UK launches ‘Tartuffe’ in Birmingham’s Pakistani Muslim community : NPR

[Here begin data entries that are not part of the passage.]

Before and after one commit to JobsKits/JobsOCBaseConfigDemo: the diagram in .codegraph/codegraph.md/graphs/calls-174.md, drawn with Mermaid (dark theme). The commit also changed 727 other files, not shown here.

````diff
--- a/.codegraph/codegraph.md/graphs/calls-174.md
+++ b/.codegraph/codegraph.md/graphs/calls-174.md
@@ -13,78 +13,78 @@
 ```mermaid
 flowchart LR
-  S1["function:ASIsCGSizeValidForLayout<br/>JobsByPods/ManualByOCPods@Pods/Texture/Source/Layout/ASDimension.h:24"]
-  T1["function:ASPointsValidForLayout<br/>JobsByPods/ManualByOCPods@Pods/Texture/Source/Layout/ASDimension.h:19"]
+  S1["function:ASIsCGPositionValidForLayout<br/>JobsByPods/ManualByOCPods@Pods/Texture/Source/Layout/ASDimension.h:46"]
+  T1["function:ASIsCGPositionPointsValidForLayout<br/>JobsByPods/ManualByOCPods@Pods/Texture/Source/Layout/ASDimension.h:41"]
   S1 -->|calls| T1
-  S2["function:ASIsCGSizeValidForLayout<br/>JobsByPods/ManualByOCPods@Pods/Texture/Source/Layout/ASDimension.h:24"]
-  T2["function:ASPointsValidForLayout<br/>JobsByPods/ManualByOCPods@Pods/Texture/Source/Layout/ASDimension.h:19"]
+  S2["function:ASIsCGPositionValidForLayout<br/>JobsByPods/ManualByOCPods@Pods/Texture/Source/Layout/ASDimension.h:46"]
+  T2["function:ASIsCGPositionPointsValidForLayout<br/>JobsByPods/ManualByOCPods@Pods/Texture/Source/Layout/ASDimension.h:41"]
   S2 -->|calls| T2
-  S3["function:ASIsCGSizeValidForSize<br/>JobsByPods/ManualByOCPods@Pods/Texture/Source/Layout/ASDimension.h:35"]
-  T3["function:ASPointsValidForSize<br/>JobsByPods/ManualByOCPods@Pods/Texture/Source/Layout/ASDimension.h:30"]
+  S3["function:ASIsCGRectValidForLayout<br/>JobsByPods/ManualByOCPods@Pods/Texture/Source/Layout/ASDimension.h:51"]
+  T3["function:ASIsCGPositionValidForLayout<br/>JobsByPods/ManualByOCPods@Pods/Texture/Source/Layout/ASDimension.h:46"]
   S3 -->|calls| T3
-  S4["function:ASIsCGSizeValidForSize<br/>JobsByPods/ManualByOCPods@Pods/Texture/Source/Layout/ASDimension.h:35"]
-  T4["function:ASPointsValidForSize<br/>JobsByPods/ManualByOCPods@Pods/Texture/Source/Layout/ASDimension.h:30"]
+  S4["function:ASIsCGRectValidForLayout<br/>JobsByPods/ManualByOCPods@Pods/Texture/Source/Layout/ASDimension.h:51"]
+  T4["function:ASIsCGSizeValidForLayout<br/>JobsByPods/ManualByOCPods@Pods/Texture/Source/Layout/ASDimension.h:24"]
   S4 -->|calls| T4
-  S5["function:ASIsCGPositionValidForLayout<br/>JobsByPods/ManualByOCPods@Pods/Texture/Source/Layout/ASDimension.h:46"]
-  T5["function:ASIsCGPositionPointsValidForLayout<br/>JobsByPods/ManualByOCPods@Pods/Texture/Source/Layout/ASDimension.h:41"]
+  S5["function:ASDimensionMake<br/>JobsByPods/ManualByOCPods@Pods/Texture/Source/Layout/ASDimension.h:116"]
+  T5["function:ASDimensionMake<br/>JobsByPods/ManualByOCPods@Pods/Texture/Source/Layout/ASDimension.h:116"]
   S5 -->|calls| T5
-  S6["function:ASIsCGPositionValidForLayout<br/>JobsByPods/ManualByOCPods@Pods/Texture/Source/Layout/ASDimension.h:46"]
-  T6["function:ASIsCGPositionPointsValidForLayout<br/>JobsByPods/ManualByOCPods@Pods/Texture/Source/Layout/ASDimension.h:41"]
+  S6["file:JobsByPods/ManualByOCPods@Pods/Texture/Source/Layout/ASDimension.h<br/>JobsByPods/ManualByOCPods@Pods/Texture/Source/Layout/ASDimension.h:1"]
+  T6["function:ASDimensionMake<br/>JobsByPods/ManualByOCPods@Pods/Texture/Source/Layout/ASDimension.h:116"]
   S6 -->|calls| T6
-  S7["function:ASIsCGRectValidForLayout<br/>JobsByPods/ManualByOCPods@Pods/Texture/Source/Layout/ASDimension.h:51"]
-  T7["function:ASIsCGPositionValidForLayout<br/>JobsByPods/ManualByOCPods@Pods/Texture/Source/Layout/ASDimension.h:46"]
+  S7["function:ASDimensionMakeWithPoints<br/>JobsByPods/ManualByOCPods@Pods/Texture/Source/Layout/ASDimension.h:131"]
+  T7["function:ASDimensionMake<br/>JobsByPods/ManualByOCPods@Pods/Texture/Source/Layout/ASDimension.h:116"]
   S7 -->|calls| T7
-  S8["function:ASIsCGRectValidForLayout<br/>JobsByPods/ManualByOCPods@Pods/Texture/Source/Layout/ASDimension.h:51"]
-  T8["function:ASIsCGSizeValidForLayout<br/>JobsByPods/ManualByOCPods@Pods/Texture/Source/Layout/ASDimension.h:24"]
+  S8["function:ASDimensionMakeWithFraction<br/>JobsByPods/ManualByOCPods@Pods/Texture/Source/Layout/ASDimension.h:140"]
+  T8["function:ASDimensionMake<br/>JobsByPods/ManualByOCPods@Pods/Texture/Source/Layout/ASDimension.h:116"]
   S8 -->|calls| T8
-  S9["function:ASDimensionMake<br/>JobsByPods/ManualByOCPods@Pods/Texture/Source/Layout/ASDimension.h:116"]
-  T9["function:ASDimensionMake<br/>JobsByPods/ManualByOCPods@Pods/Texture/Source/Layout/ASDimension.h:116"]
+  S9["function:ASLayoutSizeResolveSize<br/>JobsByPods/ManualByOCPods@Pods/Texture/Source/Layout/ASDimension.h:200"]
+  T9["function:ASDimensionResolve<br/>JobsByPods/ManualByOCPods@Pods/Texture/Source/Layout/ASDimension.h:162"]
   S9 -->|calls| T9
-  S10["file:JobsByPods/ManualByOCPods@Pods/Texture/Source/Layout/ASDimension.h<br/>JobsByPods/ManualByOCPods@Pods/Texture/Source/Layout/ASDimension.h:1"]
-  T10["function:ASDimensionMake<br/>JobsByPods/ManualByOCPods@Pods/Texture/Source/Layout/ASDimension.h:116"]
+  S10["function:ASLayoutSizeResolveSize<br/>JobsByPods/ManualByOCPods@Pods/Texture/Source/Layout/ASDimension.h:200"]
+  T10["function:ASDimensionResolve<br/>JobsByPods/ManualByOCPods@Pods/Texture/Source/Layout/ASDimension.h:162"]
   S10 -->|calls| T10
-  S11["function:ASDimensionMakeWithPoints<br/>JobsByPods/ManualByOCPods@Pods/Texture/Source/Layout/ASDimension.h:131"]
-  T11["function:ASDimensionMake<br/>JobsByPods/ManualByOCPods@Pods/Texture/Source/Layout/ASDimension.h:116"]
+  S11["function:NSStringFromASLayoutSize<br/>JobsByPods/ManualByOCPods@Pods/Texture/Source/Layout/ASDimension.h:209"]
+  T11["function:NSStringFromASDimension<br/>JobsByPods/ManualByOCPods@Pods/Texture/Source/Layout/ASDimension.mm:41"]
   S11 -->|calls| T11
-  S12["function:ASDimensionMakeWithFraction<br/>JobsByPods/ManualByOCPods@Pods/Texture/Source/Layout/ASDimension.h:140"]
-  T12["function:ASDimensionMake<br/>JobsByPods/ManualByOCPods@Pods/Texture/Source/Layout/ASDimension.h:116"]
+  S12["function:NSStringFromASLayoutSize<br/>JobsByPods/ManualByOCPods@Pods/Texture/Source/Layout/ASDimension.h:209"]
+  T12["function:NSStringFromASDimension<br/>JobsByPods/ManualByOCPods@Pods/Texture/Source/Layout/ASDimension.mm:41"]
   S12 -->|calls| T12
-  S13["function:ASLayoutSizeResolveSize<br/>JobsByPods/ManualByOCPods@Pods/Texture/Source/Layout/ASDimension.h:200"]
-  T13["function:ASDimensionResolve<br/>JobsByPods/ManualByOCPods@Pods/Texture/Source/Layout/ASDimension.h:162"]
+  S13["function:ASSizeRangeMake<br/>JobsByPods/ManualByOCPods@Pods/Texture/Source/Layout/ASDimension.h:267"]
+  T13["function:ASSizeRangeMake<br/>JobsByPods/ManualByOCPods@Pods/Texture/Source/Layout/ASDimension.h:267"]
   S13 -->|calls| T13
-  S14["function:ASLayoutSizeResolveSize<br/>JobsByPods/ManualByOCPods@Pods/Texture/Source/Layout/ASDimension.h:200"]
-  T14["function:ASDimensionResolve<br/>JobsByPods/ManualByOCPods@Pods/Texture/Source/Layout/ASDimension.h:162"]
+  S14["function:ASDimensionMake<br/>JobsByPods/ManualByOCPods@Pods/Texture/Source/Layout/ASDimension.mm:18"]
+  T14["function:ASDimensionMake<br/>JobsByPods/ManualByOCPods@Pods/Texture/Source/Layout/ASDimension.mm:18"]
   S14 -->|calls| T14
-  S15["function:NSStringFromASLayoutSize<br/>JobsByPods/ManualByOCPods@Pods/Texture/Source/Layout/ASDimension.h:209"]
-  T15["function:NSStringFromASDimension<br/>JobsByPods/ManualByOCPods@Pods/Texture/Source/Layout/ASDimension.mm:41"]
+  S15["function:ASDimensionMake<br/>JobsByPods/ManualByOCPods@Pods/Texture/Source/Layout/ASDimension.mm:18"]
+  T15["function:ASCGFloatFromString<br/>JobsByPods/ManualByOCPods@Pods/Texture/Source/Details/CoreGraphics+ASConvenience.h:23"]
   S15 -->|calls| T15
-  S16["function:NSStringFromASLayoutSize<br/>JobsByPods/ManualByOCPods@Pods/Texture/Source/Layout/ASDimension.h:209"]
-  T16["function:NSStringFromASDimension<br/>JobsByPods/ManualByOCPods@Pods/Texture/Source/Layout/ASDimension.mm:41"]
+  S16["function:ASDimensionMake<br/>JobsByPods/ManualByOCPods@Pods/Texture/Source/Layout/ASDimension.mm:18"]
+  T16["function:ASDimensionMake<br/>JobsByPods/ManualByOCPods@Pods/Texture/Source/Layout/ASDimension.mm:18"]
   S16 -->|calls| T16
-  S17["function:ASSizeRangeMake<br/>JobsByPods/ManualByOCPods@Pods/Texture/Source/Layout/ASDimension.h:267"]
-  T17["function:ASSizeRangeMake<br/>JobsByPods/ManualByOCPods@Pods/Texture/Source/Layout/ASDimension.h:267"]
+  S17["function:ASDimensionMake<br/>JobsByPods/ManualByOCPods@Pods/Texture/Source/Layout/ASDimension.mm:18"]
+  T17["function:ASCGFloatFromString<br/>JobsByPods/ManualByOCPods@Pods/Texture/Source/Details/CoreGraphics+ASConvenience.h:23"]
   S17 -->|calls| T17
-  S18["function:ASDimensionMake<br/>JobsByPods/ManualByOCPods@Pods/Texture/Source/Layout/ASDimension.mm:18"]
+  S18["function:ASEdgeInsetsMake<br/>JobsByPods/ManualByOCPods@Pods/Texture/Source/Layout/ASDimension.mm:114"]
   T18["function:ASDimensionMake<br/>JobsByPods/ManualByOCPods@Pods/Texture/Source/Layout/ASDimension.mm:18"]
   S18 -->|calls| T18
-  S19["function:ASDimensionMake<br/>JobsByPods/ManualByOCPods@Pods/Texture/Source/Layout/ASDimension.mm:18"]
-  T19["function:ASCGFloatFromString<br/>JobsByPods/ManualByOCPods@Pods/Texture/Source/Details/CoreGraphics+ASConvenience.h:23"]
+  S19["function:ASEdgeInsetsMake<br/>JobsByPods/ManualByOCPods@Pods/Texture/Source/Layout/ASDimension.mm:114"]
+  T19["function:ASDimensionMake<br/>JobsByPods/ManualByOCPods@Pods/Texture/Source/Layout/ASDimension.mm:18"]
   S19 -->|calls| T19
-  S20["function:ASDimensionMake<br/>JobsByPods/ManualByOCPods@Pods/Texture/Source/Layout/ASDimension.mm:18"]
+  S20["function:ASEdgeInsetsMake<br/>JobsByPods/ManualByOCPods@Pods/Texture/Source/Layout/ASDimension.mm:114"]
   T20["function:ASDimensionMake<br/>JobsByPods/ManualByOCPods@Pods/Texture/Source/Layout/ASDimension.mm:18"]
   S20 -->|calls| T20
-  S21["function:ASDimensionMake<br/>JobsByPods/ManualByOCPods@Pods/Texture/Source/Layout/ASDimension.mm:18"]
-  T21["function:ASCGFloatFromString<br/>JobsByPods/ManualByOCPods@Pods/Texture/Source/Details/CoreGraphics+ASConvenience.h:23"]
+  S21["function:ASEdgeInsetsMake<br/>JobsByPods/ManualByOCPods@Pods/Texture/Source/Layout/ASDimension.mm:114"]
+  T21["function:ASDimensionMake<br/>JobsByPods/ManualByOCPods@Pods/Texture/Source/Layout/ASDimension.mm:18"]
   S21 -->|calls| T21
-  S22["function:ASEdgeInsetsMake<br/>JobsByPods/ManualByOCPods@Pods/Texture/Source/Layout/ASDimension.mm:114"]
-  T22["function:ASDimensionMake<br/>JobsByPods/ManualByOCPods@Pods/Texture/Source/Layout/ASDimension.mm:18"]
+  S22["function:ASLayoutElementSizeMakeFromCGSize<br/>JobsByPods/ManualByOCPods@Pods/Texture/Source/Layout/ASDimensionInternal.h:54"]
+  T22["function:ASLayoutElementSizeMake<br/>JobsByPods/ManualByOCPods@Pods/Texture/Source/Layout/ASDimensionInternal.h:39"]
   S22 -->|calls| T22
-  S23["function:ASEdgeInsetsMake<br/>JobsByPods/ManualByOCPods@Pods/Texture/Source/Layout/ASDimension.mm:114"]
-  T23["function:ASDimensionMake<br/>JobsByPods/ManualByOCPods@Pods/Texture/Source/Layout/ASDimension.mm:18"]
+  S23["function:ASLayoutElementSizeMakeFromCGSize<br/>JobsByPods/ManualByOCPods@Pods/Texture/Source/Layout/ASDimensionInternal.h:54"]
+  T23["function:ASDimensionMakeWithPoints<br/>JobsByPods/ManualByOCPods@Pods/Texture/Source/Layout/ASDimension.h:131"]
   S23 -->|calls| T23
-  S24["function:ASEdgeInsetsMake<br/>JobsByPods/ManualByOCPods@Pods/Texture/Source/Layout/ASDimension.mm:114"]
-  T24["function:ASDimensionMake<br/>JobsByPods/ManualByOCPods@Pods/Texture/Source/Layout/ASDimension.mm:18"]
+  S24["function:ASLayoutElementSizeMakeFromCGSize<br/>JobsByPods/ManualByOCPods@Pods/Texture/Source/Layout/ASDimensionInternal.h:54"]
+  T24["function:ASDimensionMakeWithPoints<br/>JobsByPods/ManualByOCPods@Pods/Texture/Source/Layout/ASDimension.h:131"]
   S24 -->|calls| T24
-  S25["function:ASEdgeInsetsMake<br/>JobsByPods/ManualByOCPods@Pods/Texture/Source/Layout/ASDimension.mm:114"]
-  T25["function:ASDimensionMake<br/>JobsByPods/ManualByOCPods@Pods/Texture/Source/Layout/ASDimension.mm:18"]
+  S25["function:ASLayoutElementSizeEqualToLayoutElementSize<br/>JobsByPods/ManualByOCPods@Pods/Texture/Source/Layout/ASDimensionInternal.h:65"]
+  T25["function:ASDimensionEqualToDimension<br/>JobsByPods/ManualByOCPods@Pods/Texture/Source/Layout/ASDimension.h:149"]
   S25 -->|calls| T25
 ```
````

In a new version of Molière Tartuffe, the original production’s “dangerous priest” villain is now portrayed as a manipulative imam who preys on a Muslim family.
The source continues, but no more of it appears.